Data records
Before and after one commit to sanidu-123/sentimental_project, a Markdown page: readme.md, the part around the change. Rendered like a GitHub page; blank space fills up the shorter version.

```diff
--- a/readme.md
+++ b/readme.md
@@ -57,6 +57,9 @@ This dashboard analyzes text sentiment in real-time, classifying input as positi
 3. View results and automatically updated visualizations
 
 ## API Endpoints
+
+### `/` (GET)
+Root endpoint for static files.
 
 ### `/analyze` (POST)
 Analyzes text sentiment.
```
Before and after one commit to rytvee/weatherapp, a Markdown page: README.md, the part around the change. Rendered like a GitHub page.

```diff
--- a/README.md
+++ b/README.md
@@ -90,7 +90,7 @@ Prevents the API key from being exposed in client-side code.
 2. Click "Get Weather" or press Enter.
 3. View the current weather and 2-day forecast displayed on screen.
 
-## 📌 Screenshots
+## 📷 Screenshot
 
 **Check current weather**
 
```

* * *

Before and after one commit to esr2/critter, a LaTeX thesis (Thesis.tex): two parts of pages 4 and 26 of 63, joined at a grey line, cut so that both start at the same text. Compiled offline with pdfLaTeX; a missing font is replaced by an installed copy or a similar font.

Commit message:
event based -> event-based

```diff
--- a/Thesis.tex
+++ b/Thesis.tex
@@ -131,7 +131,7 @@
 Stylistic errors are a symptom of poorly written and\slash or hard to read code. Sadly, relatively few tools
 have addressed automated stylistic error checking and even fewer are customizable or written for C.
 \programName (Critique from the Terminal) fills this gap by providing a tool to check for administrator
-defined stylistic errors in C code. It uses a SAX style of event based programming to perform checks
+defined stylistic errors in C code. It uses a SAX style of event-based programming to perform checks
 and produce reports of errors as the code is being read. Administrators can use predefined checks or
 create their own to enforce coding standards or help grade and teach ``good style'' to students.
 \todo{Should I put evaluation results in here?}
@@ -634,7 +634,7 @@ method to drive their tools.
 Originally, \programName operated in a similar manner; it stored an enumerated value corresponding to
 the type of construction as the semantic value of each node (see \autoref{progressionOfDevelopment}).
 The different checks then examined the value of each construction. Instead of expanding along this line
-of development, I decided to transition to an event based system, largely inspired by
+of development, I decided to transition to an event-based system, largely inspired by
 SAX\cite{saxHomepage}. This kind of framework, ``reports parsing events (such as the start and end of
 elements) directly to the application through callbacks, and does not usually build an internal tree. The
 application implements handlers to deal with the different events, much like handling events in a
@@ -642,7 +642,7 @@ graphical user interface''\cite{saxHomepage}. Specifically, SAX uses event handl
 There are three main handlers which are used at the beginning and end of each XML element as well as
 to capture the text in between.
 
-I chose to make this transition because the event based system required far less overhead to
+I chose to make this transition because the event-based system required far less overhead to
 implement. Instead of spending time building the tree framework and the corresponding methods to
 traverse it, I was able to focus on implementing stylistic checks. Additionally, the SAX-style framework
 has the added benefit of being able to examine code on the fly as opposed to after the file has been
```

What the exercise asks: A single number is the answer: how many lines of the entries above contain "after"?

Task answer: 4